Gotta love user Q&A sessions, like the one at Convergence 2015 that I had a privilege to take part in. Questions from users are always refreshing, very often challenging and sometimes they are just the reminder that any small bit of information that one possesses is not necessarily the common knowledge.
On this occasion question was about poor performing reporting queries dealing with the activity records. There were tons of good suggestions but one thing that the user seems to have missed is how to properly use CRM datetime fields in the queries. Let’s say we’d like to filter all activities that started last month. The first query that comes to mind:
select activityid, subject from FilteredActivityPointer where scheduledstart >= '1-feb-2015' and scheduledstart < '1-mar-2015'
Reasonable? Yes. Best performing? Heck, no. The problem is that filtered views, among other things, convert datetime CRM fields into the timezone of the current user.

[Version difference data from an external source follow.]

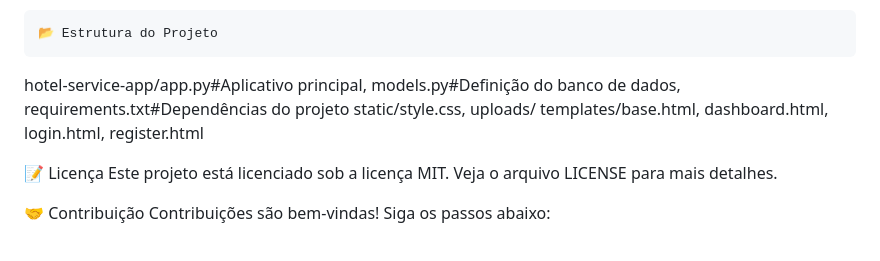
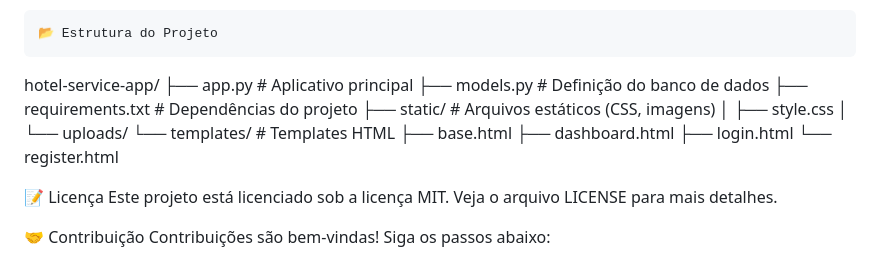
Before and after one commit to SpaceDev0ps/hotel-service-app, a Markdown page: README.md, the part around the change. Drawn GitHub-style.

```diff
--- a/README.md
+++ b/README.md
@@ -108,9 +108,20 @@ New Order
 
     📂 Estrutura do Projeto
 
-hotel-service-app/app.py#Aplicativo principal, models.py#Definição do banco de dados, requirements.txt#Dependências do projeto
-static/style.css, uploads/
-templates/base.html, dashboard.html, login.html, register.html
+hotel-service-app/
+├── app.py               # Aplicativo principal
+├── models.py            # Definição do banco de dados
+├── requirements.txt     # Dependências do projeto
+├── static/              # Arquivos estáticos (CSS, imagens)
+│   ├── style.css
+│   └── uploads/
+└── templates/           # Templates HTML
+    ├── base.html
+    ├── dashboard.html
+    ├── login.html
+    └── register.html
+
+
 
 📝 Licença
 Este projeto está licenciado sob a licença MIT. Veja o arquivo LICENSE para mais detalhes.
```
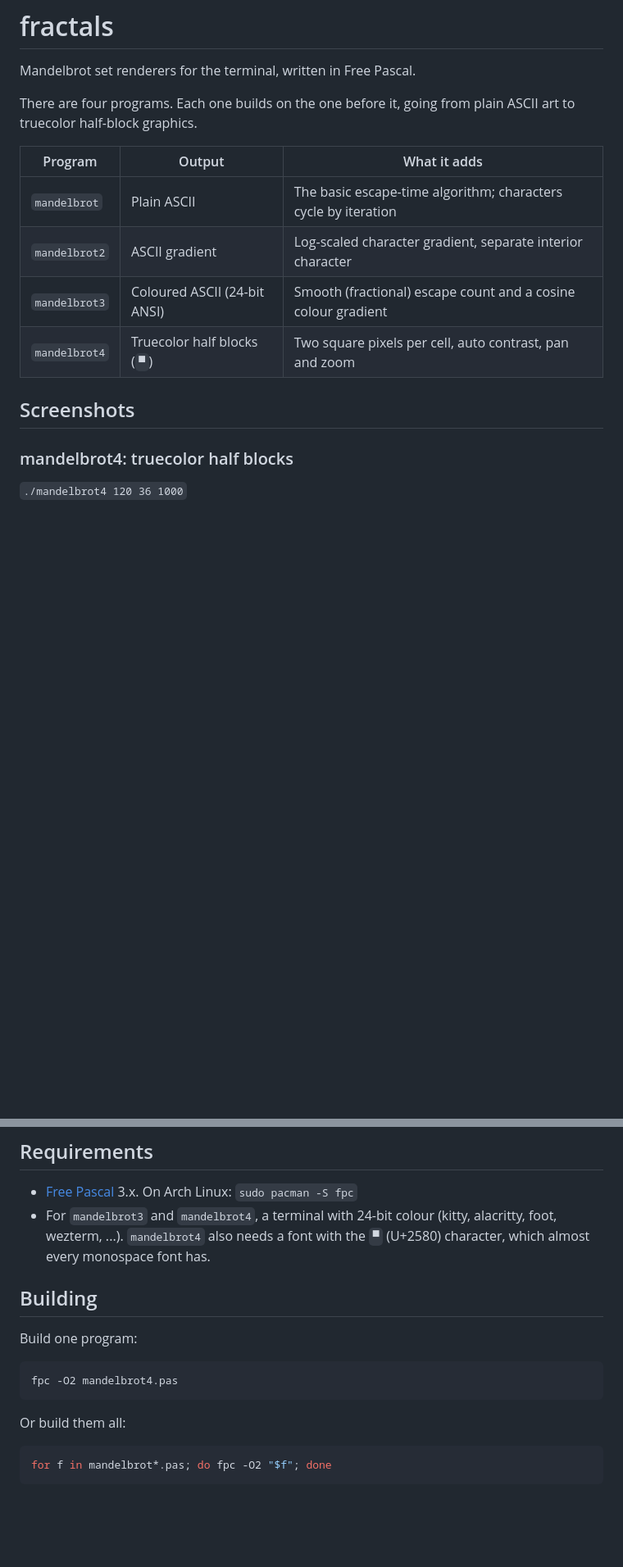
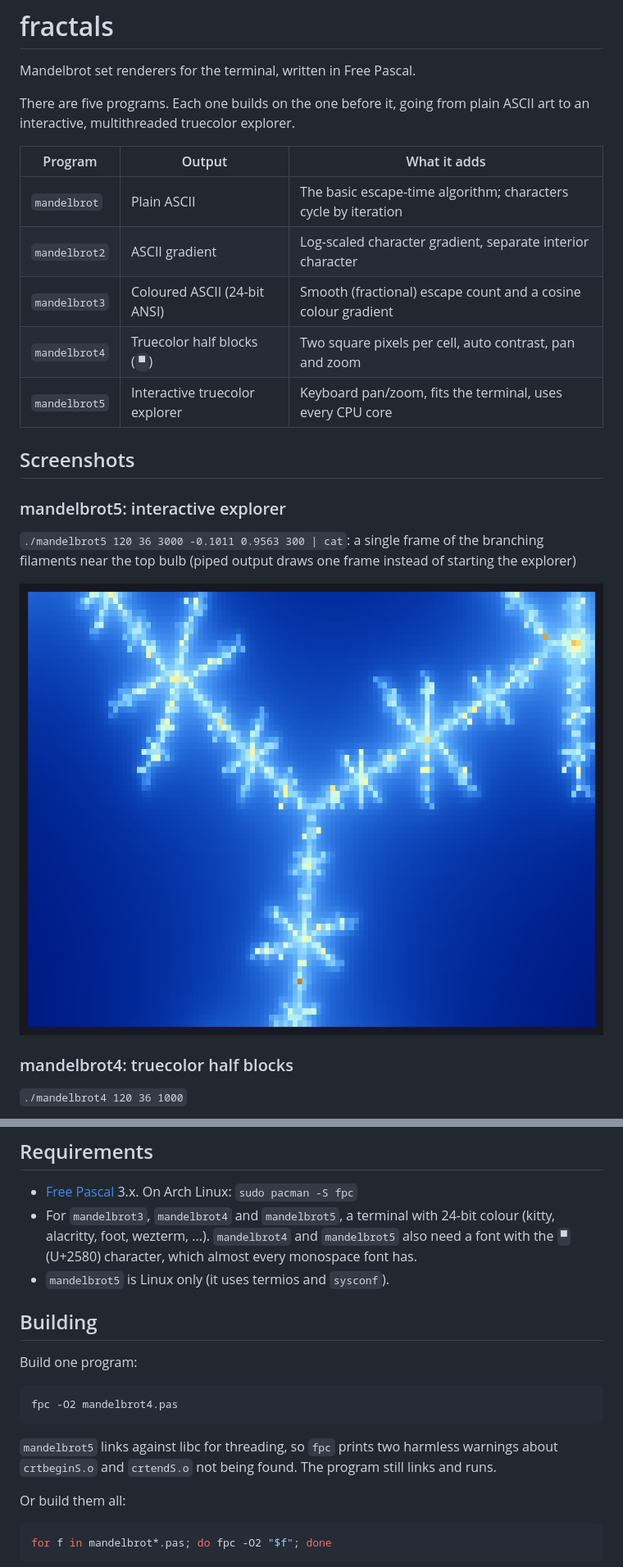
Before and after one commit to alastairhm/fractals, a Markdown page: README.md, 2 parts joined by grey strips. Shown at 82% size. Drawn GitHub-style; pictures changed too: screenshots/mandelbrot5-filaments.png (added); blank space fills up the shorter version.

````diff
--- a/README.md
+++ b/README.md
@@ -2,8 +2,8 @@
 
 Mandelbrot set renderers for the terminal, written in Free Pascal.
 
-There are four programs. Each one builds on the one before it, going from
-plain ASCII art to truecolor half-block graphics.
+There are five programs. Each one builds on the one before it, going from
+plain ASCII art to an interactive, multithreaded truecolor explorer.
 
 | Program        | Output                         | What it adds                                                    |
 | -------------- | ------------------------------ | --------------------------------------------------------------- |
@@ -11,8 +11,17 @@ plain ASCII art to truecolor half-block graphics.
 | `mandelbrot2`  | ASCII gradient                 | Log-scaled character gradient, separate interior character      |
 | `mandelbrot3`  | Coloured ASCII (24-bit ANSI)   | Smooth (fractional) escape count and a cosine colour gradient   |
 | `mandelbrot4`  | Truecolor half blocks (`▀`)    | Two square pixels per cell, auto contrast, pan and zoom         |
+| `mandelbrot5`  | Interactive truecolor explorer | Keyboard pan/zoom, fits the terminal, uses every CPU core       |
 
 ## Screenshots
+
+### mandelbrot5: interactive explorer
+
+`./mandelbrot5 120 36 3000 -0.1011 0.9563 300 | cat`: a single frame of
+the branching filaments near the top bulb (piped output draws one frame
+instead of starting the explorer)
+
+![mandelbrot5 showing branching filaments near the top bulb](screenshots/mandelbrot5-filaments.png)
 
 ### mandelbrot4: truecolor half blocks
 
@@ -62,9 +71,11 @@ tools/ansi2png.py out.png -- ./mandelbrot4 160 50 3000 -0.1011 0.9563 300
 
 - [Free Pascal](https://www.freepascal.org/) 3.x. On Arch Linux:
   `sudo pacman -S fpc`
-- For `mandelbrot3` and `mandelbrot4`, a terminal with 24-bit colour
-  (kitty, alacritty, foot, wezterm, ...). `mandelbrot4` also needs a font
-  with the `▀` (U+2580) character, which almost every monospace font has.
+- For `mandelbrot3`, `mandelbrot4` and `mandelbrot5`, a terminal with
+  24-bit colour (kitty, alacritty, foot, wezterm, ...). `mandelbrot4` and
+  `mandelbrot5` also need a font with the `▀` (U+2580) character, which
+  almost every monospace font has.
+- `mandelbrot5` is Linux only (it uses termios and `sysconf`).
 
 ## Building
 
@@ -73,6 +84,10 @@ Build one program:
 ```sh
 fpc -O2 mandelbrot4.pas
 ```
+
+`mandelbrot5` links against libc for threading, so `fpc` prints two
+harmless warnings about `crtbeginS.o` and `crtendS.o` not being found. The
+program still links and runs.
 
 Or build them all:
 
````
Also changed, not shown: other parts of README.md (+44 -0 lines), CLAUDE.md (+6 -2 lines), 3 other files.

To do that, datetime column names have suffix “utc” added to them and the original names are used to display local time equivalent. For example, every entity in fitered view would have createdon (local time) and createdonutc (the actual value stored in the database).
How this local time is calculated? Using scalar-value T-SQL functions. What chances are of the scalar-value functions in WHERE clause using an index? None. Hello, table scans.

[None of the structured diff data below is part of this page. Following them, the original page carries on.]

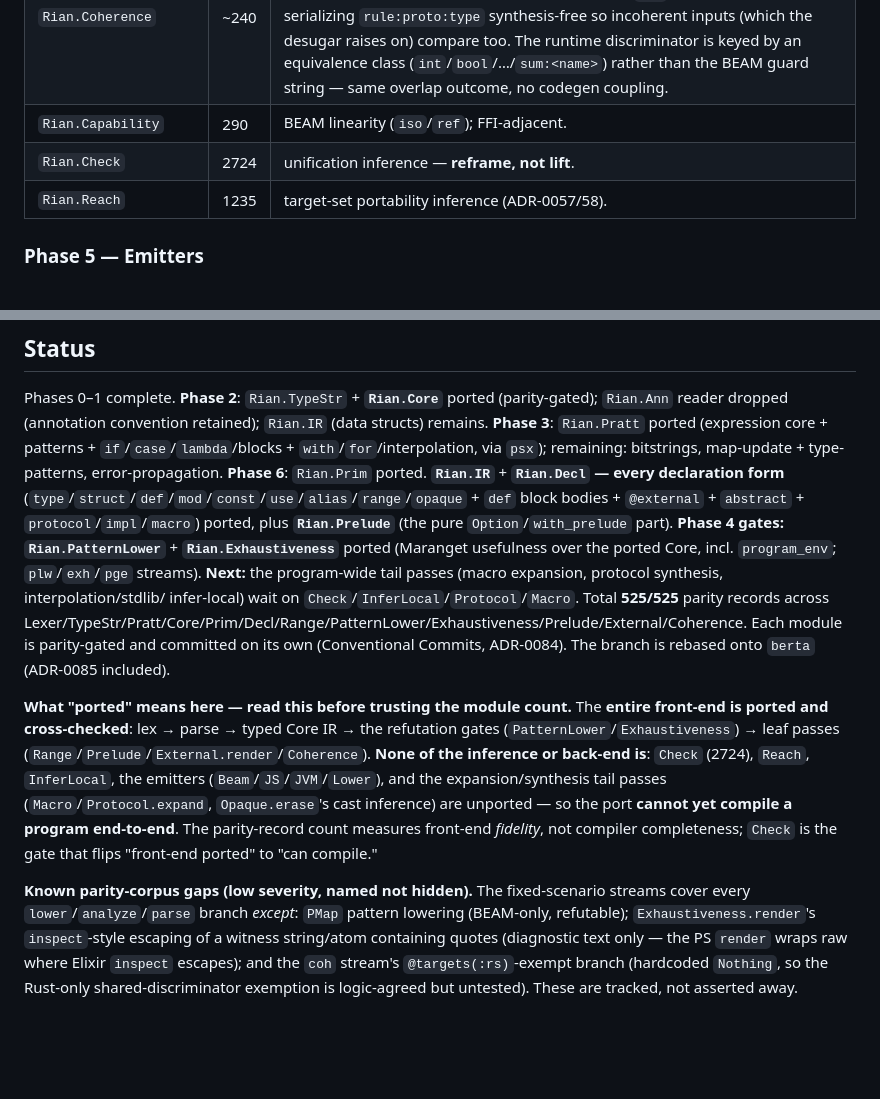
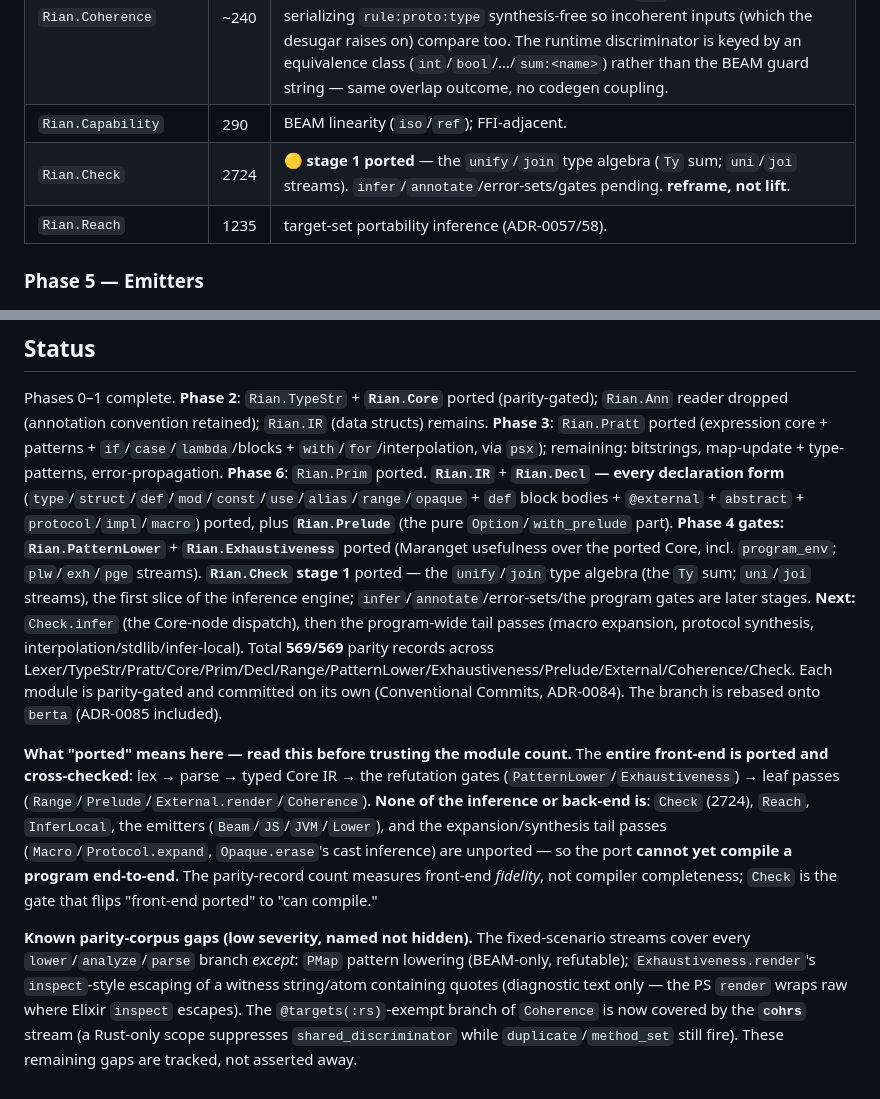
Before and after one commit to wstein/rian-lab, a Markdown page: docs/purescript-migration.md, 2 parts joined by grey strips. GitHub-like rendering; blank space fills up the shorter version.

Commit message:
docs: record Check stage 1 + cohrs in the migration roadmap
Check row → 🟡 stage 1 (unify/join type algebra); status line → 569/569 across 14 modules
incl. Coherence + Check; the `@targets(:rs)` corpus gap is now closed by the `cohrs` stream.

Co-Authored-By: Claude Opus 4.8 (1M context) <noreply@anthropic.com>

```diff
--- a/docs/purescript-migration.md
+++ b/docs/purescript-migration.md
@@ -92,7 +92,7 @@ what the Core oracle confirms over the surface form.
 | `Rian.Exhaustiveness` | 290  | ✅ ported — Maranget usefulness/witness/unreachable + `program_env` (`exh`/`pge` streams). |
 | `Rian.Coherence`      | ~240 | ✅ ported — protocol/impl coherence rules (ADR-0061 §5): unknown-protocol, method-set/arity, runtime-discriminator presence + non-overlap, duplicate. Pure pass over the parsed IR; parity-gated via the `coh` stream (8 records), serializing `rule:proto:type` synthesis-free so incoherent inputs (which the desugar raises on) compare too. The runtime discriminator is keyed by an equivalence class (`int`/`bool`/…/`sum:<name>`) rather than the BEAM guard string — same overlap outcome, no codegen coupling. |
 | `Rian.Capability`     | 290  | BEAM linearity (`iso`/`ref`); FFI-adjacent.     |
-| `Rian.Check`          | 2724 | unification inference — **reframe, not lift**.  |
+| `Rian.Check`          | 2724 | 🟡 **stage 1 ported** — the `unify`/`join` type algebra (`Ty` sum; `uni`/`joi` streams). `infer`/`annotate`/error-sets/gates pending. **reframe, not lift**. |
 | `Rian.Reach`          | 1235 | target-set portability inference (ADR-0057/58). |
 
 ### Phase 5 — Emitters
@@ -169,10 +169,12 @@ error-propagation. **Phase 6**: `Rian.Prim` ported. **`Rian.IR`** + **`Rian.Decl
 `@external` + `abstract` + `protocol`/`impl`/`macro`) ported, plus **`Rian.Prelude`** (the pure
 `Option`/`with_prelude` part). **Phase 4 gates:** **`Rian.PatternLower`** + **`Rian.Exhaustiveness`**
 ported (Maranget usefulness over the ported Core, incl. `program_env`; `plw`/`exh`/`pge` streams).
-**Next:** the program-wide tail passes (macro expansion, protocol synthesis, interpolation/stdlib/
-infer-local) wait on `Check`/`InferLocal`/`Protocol`/`Macro`.
-Total **525/525** parity records across
-Lexer/TypeStr/Pratt/Core/Prim/Decl/Range/PatternLower/Exhaustiveness/Prelude/External/Coherence.
+**`Rian.Check` stage 1** ported — the `unify`/`join` type algebra (the `Ty` sum; `uni`/`joi`
+streams), the first slice of the inference engine; `infer`/`annotate`/error-sets/the program
+gates are later stages. **Next:** `Check.infer` (the Core-node dispatch), then the program-wide
+tail passes (macro expansion, protocol synthesis, interpolation/stdlib/infer-local).
+Total **569/569** parity records across
+Lexer/TypeStr/Pratt/Core/Prim/Decl/Range/PatternLower/Exhaustiveness/Prelude/External/Coherence/Check.
 Each module is parity-gated and committed on its own
 (Conventional Commits, ADR-0084). The branch is rebased onto `berta` (ADR-0085 included).
 
@@ -188,6 +190,7 @@ end-to-end**. The parity-record count measures front-end *fidelity*, not compile
 **Known parity-corpus gaps (low severity, named not hidden).** The fixed-scenario streams cover
 every `lower`/`analyze`/`parse` branch *except*: `PMap` pattern lowering (BEAM-only, refutable);
 `Exhaustiveness.render`'s `inspect`-style escaping of a witness string/atom containing quotes
-(diagnostic text only — the PS `render` wraps raw where Elixir `inspect` escapes); and the
-`coh` stream's `@targets(:rs)`-exempt branch (hardcoded `Nothing`, so the Rust-only
-shared-discriminator exemption is logic-agreed but untested). These are tracked, not asserted away.
+(diagnostic text only — the PS `render` wraps raw where Elixir `inspect` escapes). The
+`@targets(:rs)`-exempt branch of `Coherence` is now covered by the **`cohrs`** stream (a
+Rust-only scope suppresses `shared_discriminator` while `duplicate`/`method_set` still fire).
+These remaining gaps are tracked, not asserted away.
```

The Spießrutenlaufen Rule of Filtered Views
Whenever CRM datetime field needs to be in the WHERE SQL clause, the utc version of the field should be used.
The above would become:
select activityid, subject from FilteredActivityPointer where scheduledstartutc >= dbo.fn_LocalTimeToUTC('1-feb-2015') and scheduledstartutc < dbo.fn_LocalTimeToUTC('1-mar-2015')
How much do you save? YMMV but on my test server against random CRM organization the execution time of the first query was 2280ms, whilst the second has finished under 80ms.